(Structured diff data)
* * * * * * * * *

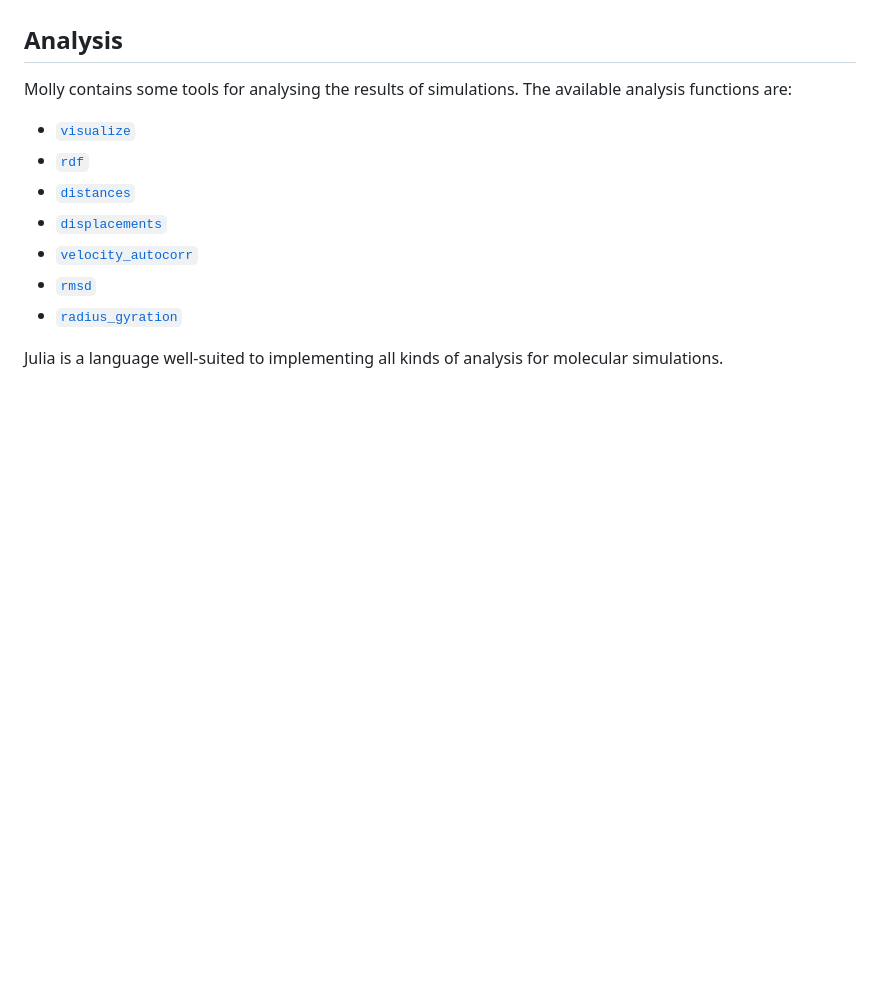
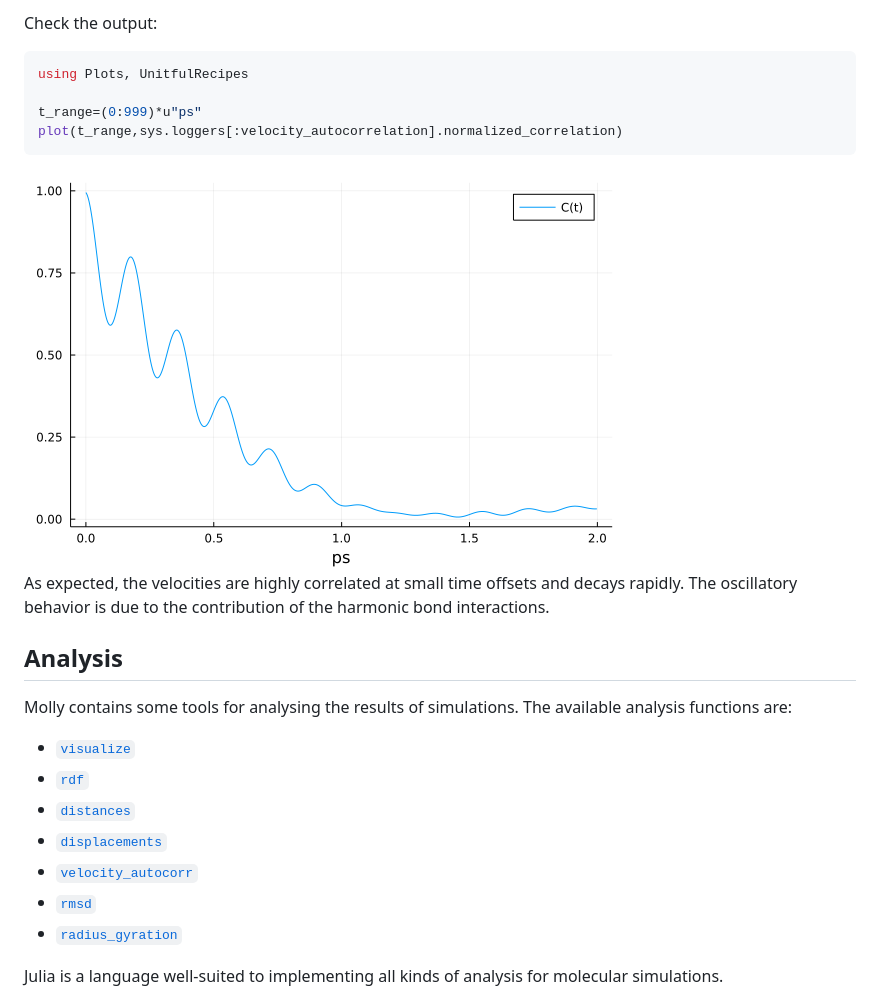
Before and after one commit to JuliaMolSim/Molly.jl, a Markdown page: docs/src/docs.md, the part around one of its changes. GitHub-like rendering; pictures changed too: docs/src/images/velocity_autocorrelations.png (added); blank space fills up the shorter version.

````diff
--- a/docs/src/docs.md
+++ b/docs/src/docs.md
@@ -815,7 +953,17 @@ Loggers are currently ignored for the purposes of taking gradients, so if you us
+Check the output:
+```julia
+using Plots, UnitfulRecipes
+
+t_range=(0:999)*u"ps"
+plot(t_range,sys.loggers[:velocity_autocorrelation].normalized_correlation)
+```
+![Velocity Autocorrelations](images/velocity_autocorrelations.png)\
+As expected, the velocities are highly correlated at small time offsets and decays rapidly. The oscillatory behavior is due to the contribution of the harmonic bond interactions.
 ## Analysis
 
 Molly contains some tools for analysing the results of simulations.
 The available analysis functions are:
+
 - [`visualize`](@ref)
 - [`rdf`](@ref)
 - [`distances`](@ref)
````
Also changed, not shown: other parts of docs/src/docs.md (+138 -0 lines).
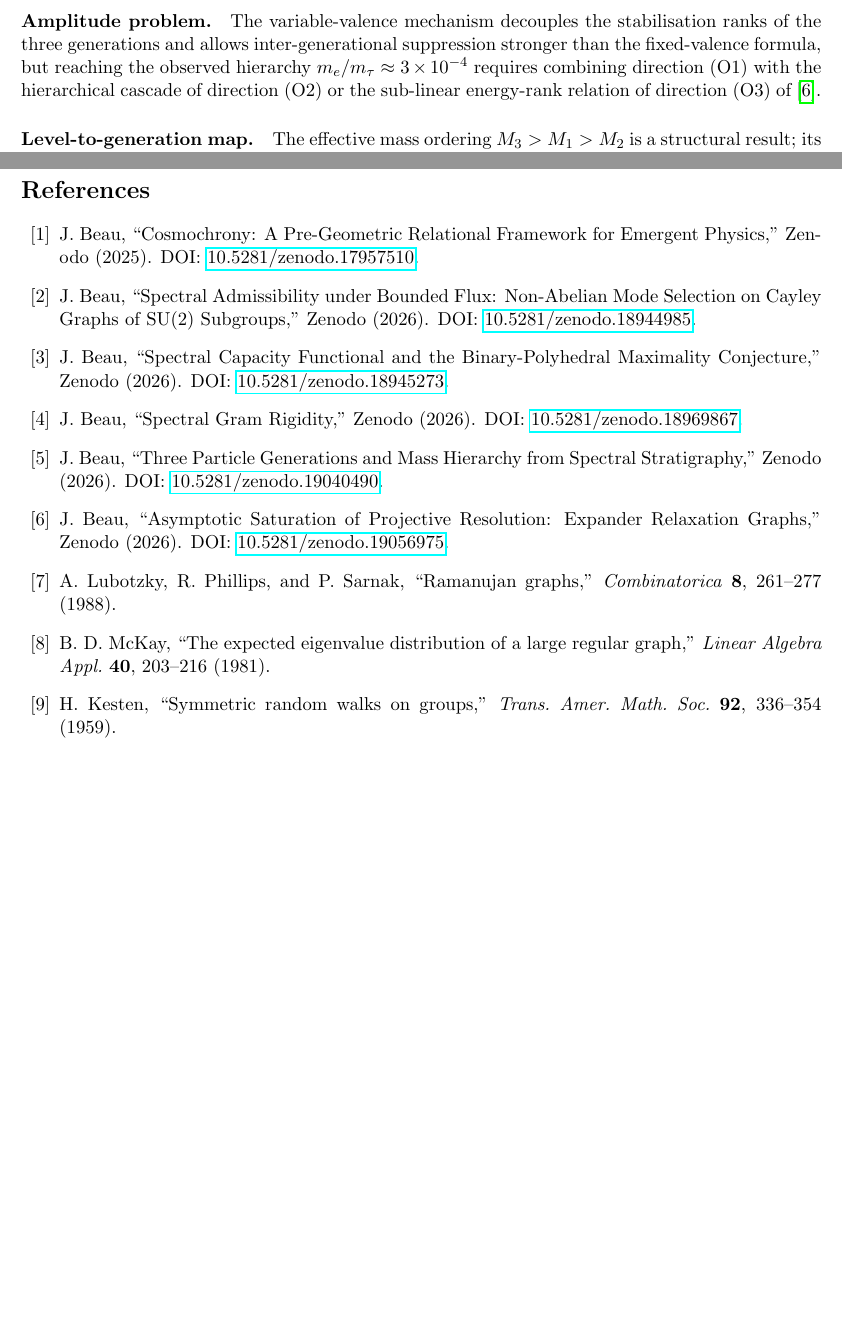
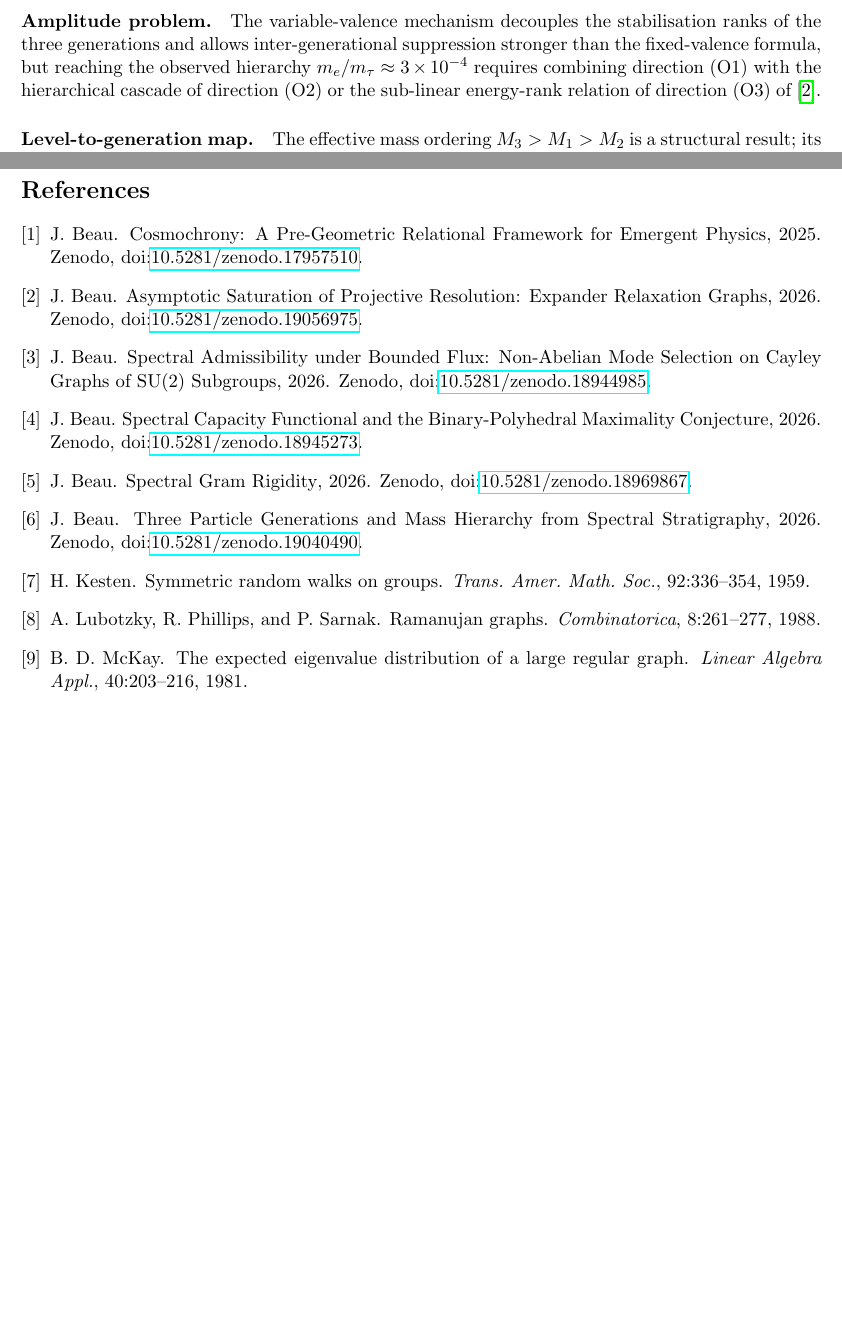
Before and after one commit to Cosmochrony/spectral-o1, a LaTeX paper (tex/SpectralO1.tex): two parts of pages 14 and 15 of 15, joined at a grey line, cut so that both start at the same text. Compiled offline with pdfLaTeX.

Commit message:
Bibliography: convert inline thebibliography to BibTeX (cosmochrony-bibliography.bib, bibliographystyle plain, doi package); fix undefined cites

```diff
--- a/tex/SpectralO1.tex
+++ b/tex/SpectralO1.tex
@@ -10,6 +10,7 @@
 \usepackage{hyperref}
 \usepackage{graphicx}
 \usepackage{cite}
+\usepackage{doi}
 
 \geometry{margin=1in}
 
@@ -880,62 +881,7 @@ spectral stratigraphy, mass hierarchy
       dynamical interpretation of $\Lproj(n)$ and remains an open problem.
 
       \clearpage
-      \begin{thebibliography}{99}
-
-        \bibitem{cosmochrony}
-        J.~Beau,
-        ``Cosmochrony: A Pre-Geometric Relational Framework for Emergent Physics,''
-        Zenodo (2025).
-        \newblock DOI: \href{https://doi.org/10.5281/zenodo.17957510}{10.5281/zenodo.17957510}.
-
-        \bibitem{Beau2026a1}
-        J.~Beau,
-        ``Spectral Admissibility under Bounded Flux: Non-Abelian Mode Selection
-        on Cayley Graphs of SU(2) Subgroups,''
-        Zenodo (2026).
-        \newblock DOI: \href{https://doi.org/10.5281/zenodo.18944985}{10.5281/zenodo.18944985}.
-
-        \bibitem{Beau2026a2}
-        J.~Beau,
-        ``Spectral Capacity Functional and the Binary-Polyhedral Maximality
-        Conjecture,''
-        Zenodo (2026).
-        \newblock DOI: \href{https://doi.org/10.5281/zenodo.18945273}{10.5281/zenodo.18945273}.
-
-        \bibitem{Beau2026a3}
-        J.~Beau,
-        ``Spectral Gram Rigidity,''
-        Zenodo (2026).
-        \newblock DOI: \href{https://doi.org/10.5281/zenodo.18969867}{10.5281/zenodo.18969867}.
-
-        \bibitem{Beau2026a4}
-        J.~Beau,
-        ``Three Particle Generations and Mass Hierarchy from Spectral Stratigraphy,''
-        Zenodo (2026).
-        \newblock DOI: \href{https://doi.org/10.5281/zenodo.19040490}{10.5281/zenodo.19040490}.
-
-        \bibitem{Beau2026a5}
-        J.~Beau,
-        ``Asymptotic Saturation of Projective Resolution: Expander Relaxation
-        Graphs,''
-        Zenodo (2026).
-        \newblock DOI: \href{https://doi.org/10.5281/zenodo.19056975}{10.5281/zenodo.19056975}.
-
-        \bibitem{LPS}
-        A.~Lubotzky, R.~Phillips, and P.~Sarnak,
-        ``Ramanujan graphs,''
-        \textit{Combinatorica} \textbf{8}, 261--277 (1988).
-
-        \bibitem{McKay}
-        B.~D. McKay,
-        ``The expected eigenvalue distribution of a large regular graph,''
-        \textit{Linear Algebra Appl.} \textbf{40}, 203--216 (1981).
-
-        \bibitem{Kesten}
-        H.~Kesten,
-        ``Symmetric random walks on groups,''
-        \textit{Trans.\ Amer.\ Math.\ Soc.} \textbf{92}, 336--354 (1959).
-
-      \end{thebibliography}
+      \bibliographystyle{plain}
+      \bibliography{cosmochrony-bibliography}
 
 \end{document}
```
Also changed, not shown: tex/cosmochrony-bibliography.bib (added, +74 -0 lines), out/SpectralO1.pdf (deleted), tex/SpectralO1.tex (2 more changed lines), 2 other files.
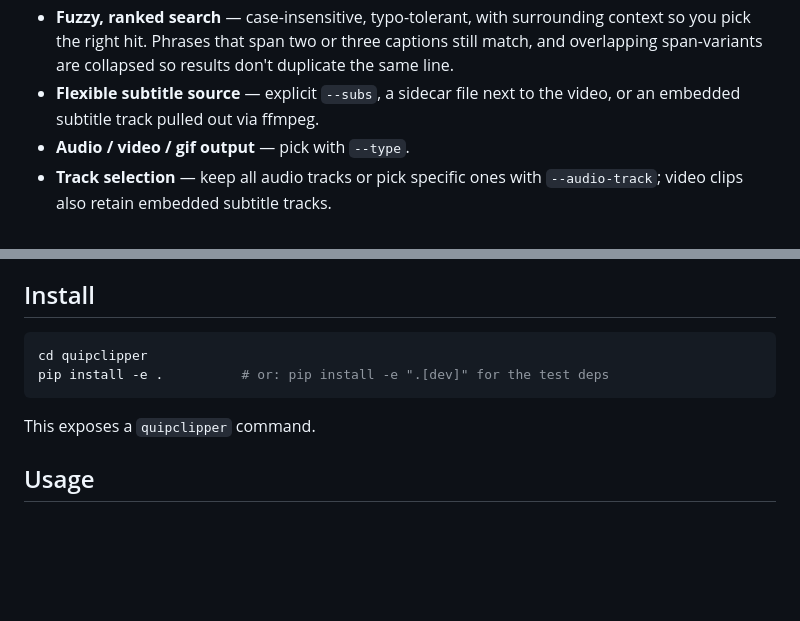
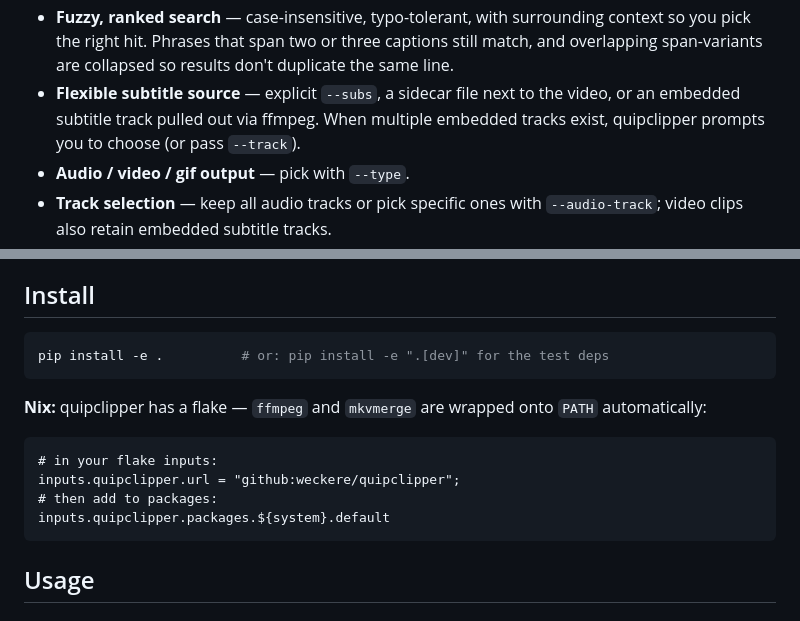
Before and after one commit to weckere/quipclipper, a Markdown page: README.md, 2 parts joined by grey strips. Rendered like a GitHub page; blank space fills up the shorter version.

Commit message:
quipclipper: document Nix install and interactive track picker in README and manual
Co-Authored-By: Claude Opus 4.6 <noreply@anthropic.com>

````diff
--- a/README.md
+++ b/README.md
@@ -30,7 +30,8 @@ a clip.
   still match, and overlapping span-variants are collapsed so results don't
   duplicate the same line.
 - **Flexible subtitle source** — explicit `--subs`, a sidecar file next to the
-  video, or an embedded subtitle track pulled out via ffmpeg.
+  video, or an embedded subtitle track pulled out via ffmpeg. When multiple
+  embedded tracks exist, quipclipper prompts you to choose (or pass `--track`).
 - **Audio / video / gif output** — pick with `--type`.
 - **Track selection** — keep all audio tracks or pick specific ones with
   `--audio-track`; video clips also retain embedded subtitle tracks.
@@ -52,11 +53,18 @@ a clip.
 ## Install
 
 ```bash
-cd quipclipper
 pip install -e .          # or: pip install -e ".[dev]" for the test deps
 ```
 
-This exposes a `quipclipper` command.
+**Nix:** quipclipper has a flake — `ffmpeg` and `mkvmerge` are wrapped onto `PATH`
+automatically:
+
+```nix
+# in your flake inputs:
+inputs.quipclipper.url = "github:weckere/quipclipper";
+# then add to packages:
+inputs.quipclipper.packages.${system}.default
+```
 
 ## Usage
 
````
Also changed, not shown: docs/MANUAL.md (+33 -3 lines).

* * * * * * * * *

== Your objective ==
Please count the lines in the records that hold the string "textit", and give the number alone.

== Task response ==
3